For workloads that are not latency-sensitive and/or geographically restricted, the management system may determine when and/or where to run these workloads based on when and/or where the electricity is cleanest. For example, the management system can delay running a workload or run the workload in an alternate datacenter. This idea isn’t far-fetched. The share of renewables and low-carbon electricity reached almost 55% in 2019 for global electricity generation. In aggregate, workload placement and scheduling could help reduce demand for carbon-intensive electricity. In the longer term, managing datacenter workload demand could also improve the economics and stability of the electricity grid by facilitating the balance of electricity demand and supply.

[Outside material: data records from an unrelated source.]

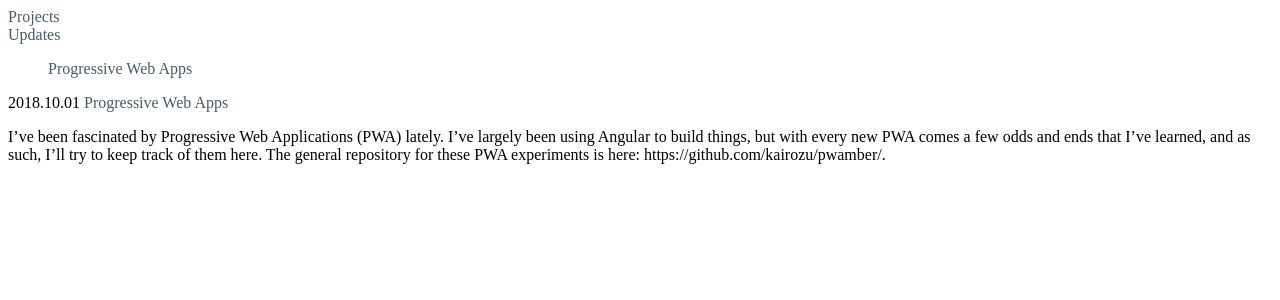
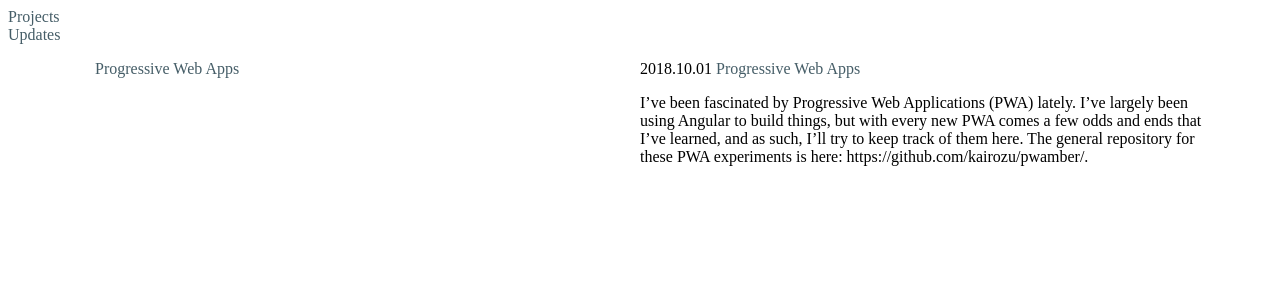
Before and after one commit to kairozu/kairozu.github.io, a Jekyll site: the page built from projects/index.md, in a window 1280 px wide. Shown: the top 300 px of the page. Built offline with Jekyll 4.4.1, drawn with Linux system fonts in a browser that asks for light colours; nearby versions of some CDN libraries.

Commit message:
add fc flex classes

```diff
--- a/_includes/nav.html
+++ b/_includes/nav.html
@@ -1,5 +1,4 @@
 {% include head.html %}
-    {% include topnav.html %}
     <div class="navlist">
         <ul class="fa-ul">
             {% for p in site.categories['updates'] %}
--- a/_includes/navproject.html
+++ b/_includes/navproject.html
@@ -1,5 +1,4 @@
 {% include head.html %}
-    {% include topnav.html %}
     <div class="navlist">
         <ul class="fa-ul">
             {% for p in site.categories['projects'] %}
--- a/_layouts/list.html
+++ b/_layouts/list.html
@@ -1,7 +1,7 @@
 {% include head.html %}
-<div class="row_white">
-    <div class="index_list_main">
-        <div class="index_navigation">
+{% include topnav.html %}
+<div class="fc">
+    <div class="fc-flex-50">
         {% assign INDEX_NAME = page.indextype %}
         {% if INDEX_NAME == 'updates' %}
             {% include nav.html %}
@@ -10,7 +10,7 @@
             {% include navproject.html %}
         {% endif %}
     </div>
-        <div class="index_content_list">
+    <div class="fc-flex-50">
         {% for p in site.categories[INDEX_NAME] limit 15 %}
         <p class="index_title">
             {{ p.date | date: "%Y.%m.%d" }} <a class="orange_bold" href="{{ p.url }}">{{ p.title }}</a>
@@ -21,5 +21,4 @@
         {% endfor %}
     </div>
 </div>
-</div>
 {% include foot.html %}
--- a/css/main.css
+++ b/css/main.css
@@ -9,3 +9,22 @@ a, a:link, a:visited {
 a, a:focus, a:hover { color: #687768; }
 .light { font-weight: 200; }
 .bold { font-weight: 600; }
+
+.fc {
+    display: flex;
+    max-width: 1170px;
+    margin: 0 auto;
+    justify-content: center;
+}
+
+.fc-flex-50 {
+    flex: 0 1 50%;
+}
+
+.fc-center {
+    display: flex;
+    margin: 20px;
+    flex-direction: column;
+    justify-content: center;
+    align-items: center;
+}
```
Lines whose indentation alone changed are shown as unchanged.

Carbon-aware workloads are necessary for enabling workload placement and scheduling to optimize system carbon emissions. Quality-of-service requirements such as latency, geographic restrictions, and mission-critical elements of these workloads can be communicated back to the management system. This enables the management system to identify and prioritize workloads that have the flexibility to alternate their scheduling and/or placement. The Green Software Foundation has a working group focused on developing an SDK to enable carbon-aware applications.
As we can see, there are pathways to zero-carbon clouds that can help accelerate the coming transition to a low-carbon economy. Innovations that maximize the productive use of cloud infrastructure will bring significant economic and environmental benefits. And managing workloads to use the cleanest energy can help stabilize the grid and provide lower-cost electricity. Some of these innovations can leverage existing capabilities. Others will require the maturation and adoption of emerging capabilities, such as hybrid cloud bursting to provide on-demand capacity for peak loads. VMware is perfectly positioned as a multi-cloud solutions provider to lead the way. Companies, investors, and governments are counting on it. Stay tuned for the final installment of this blog series, where we’ll look more closely at some of the sustainability innovation happening at VMware.